A one-man carnival
By Myron My
I knew next to nothing about Drago’s Amazing Bona Fide Freak Show before attending the show, but I was intrigued by its title and minimal show synopsis. Fortunately, Drago’s (Ilan Abrahams) declaration at the beginning of the show that he is here to entertain us and we are here for enjoyment really proves true.
Abrahams has really honed in on showman Drago’s character and personality. The physicality displayed seemed very natural and habitual, and along with his miming, Abrahams has great story-telling abilities and ensures that he always has our attention.
The tatty circus tent designed by Hamish Fletcher and the outfit worn by Abrahams and created by Amaya Vecellio are both well thought out and carefully detailed, down to the dirt marks and holes, further embracing the travelling circus atmosphere.
The lighting played a very important and effective part in Drago’s Amazing Bona Fide Freak Show. A variety of lighting techniques are used including a circus spotlight, torchlights and candlelight, with each eliciting a different emotion or mood from us. Even amongst the low light moments, the shadows bouncing off the walls and flickering within the tent added to the freak show vibe being created.
Despite my enjoyment, I did walk out of the show feeling unsure as to the purpose of the piece. What is it that Abrahams wants us to feel? The stories were enjoyable as were the songs but I felt like there was a message that got lost along the way. I was also puzzled as to the meaning of the special guest and the “big reveal”. I expected a stronger impact especially with all the anticipation for their arrival.
The elements that do work in Drago’s Amazing Bona Fide Freak Show work very well and ensure that it is an hour of definite enjoyment, even if the ultimate meaning of the work does get a little confused.

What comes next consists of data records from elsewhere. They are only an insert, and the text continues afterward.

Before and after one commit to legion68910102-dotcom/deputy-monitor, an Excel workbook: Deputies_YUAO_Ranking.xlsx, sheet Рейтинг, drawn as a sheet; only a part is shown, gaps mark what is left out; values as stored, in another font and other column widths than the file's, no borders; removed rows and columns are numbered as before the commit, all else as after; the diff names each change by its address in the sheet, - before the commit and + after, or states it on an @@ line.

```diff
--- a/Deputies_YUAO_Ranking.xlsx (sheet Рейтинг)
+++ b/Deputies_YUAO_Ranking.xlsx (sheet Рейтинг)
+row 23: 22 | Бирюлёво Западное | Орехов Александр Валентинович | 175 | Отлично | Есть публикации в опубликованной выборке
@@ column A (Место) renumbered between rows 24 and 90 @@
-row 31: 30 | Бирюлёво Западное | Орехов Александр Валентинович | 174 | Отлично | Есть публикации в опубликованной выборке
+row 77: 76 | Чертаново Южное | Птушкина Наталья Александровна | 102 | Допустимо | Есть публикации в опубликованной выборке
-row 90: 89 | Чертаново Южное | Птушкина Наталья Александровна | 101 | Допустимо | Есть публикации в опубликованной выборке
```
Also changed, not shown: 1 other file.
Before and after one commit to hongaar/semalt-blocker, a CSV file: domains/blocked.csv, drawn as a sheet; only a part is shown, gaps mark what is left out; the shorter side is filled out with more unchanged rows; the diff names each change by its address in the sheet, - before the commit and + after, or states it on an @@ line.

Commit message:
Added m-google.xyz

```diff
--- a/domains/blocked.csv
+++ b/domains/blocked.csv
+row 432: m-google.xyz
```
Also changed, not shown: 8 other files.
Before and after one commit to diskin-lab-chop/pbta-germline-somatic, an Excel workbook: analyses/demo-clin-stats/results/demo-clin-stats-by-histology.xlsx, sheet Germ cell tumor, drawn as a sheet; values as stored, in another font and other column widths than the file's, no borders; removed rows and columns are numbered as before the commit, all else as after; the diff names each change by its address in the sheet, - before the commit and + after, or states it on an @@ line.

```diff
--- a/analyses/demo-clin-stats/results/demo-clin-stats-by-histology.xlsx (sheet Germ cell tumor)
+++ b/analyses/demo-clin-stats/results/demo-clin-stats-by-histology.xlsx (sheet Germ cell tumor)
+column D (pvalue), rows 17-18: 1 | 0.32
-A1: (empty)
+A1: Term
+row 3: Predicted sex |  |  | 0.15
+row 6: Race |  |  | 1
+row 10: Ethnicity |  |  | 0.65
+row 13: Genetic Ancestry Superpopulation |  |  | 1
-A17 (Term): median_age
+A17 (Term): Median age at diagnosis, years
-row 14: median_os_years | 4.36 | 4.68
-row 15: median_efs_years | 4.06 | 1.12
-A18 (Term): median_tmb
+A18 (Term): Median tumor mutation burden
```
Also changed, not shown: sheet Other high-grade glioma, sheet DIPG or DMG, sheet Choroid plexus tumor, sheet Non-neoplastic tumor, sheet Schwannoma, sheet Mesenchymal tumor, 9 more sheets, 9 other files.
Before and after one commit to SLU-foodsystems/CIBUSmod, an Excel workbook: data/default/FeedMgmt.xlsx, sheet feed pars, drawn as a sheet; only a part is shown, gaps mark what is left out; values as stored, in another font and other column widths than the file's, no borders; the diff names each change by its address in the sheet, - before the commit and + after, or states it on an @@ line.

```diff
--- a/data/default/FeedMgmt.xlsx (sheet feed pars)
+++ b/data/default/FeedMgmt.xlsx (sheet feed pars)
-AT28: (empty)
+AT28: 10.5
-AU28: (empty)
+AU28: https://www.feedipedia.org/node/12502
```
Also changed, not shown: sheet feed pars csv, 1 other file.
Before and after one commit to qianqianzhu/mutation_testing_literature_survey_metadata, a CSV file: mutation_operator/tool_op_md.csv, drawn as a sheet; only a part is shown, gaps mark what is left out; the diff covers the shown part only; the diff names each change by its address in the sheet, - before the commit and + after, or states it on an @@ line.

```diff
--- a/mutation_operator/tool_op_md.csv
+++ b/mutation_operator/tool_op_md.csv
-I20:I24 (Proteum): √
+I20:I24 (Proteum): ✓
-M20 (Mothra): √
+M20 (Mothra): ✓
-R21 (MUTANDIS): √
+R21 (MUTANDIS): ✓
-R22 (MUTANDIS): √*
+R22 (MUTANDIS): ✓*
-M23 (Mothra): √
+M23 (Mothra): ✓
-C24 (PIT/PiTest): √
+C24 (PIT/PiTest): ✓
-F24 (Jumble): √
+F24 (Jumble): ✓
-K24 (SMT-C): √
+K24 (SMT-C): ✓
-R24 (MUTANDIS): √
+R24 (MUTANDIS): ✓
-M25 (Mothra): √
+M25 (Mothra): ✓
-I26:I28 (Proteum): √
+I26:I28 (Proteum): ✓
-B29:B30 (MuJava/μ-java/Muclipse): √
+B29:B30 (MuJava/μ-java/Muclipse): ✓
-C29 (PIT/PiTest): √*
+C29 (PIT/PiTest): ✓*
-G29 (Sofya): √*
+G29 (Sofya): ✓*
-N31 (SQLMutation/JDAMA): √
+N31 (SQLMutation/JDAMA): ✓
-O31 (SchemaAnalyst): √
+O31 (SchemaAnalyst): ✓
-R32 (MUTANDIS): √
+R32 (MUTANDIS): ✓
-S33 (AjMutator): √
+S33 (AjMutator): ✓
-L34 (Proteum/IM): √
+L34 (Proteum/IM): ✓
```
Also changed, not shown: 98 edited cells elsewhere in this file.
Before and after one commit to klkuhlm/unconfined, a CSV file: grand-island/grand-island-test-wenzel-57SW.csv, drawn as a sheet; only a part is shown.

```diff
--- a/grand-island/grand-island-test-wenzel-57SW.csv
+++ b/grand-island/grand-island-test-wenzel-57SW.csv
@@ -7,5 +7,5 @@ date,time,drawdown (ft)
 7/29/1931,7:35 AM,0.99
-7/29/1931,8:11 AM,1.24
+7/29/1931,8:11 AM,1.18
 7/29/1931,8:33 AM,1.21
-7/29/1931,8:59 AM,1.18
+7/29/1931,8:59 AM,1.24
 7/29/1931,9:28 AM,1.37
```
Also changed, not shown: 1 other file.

Drago’s Amazing Bona Fide Freak Show was performed at La Mama as part of its Explorations season which supports works in development.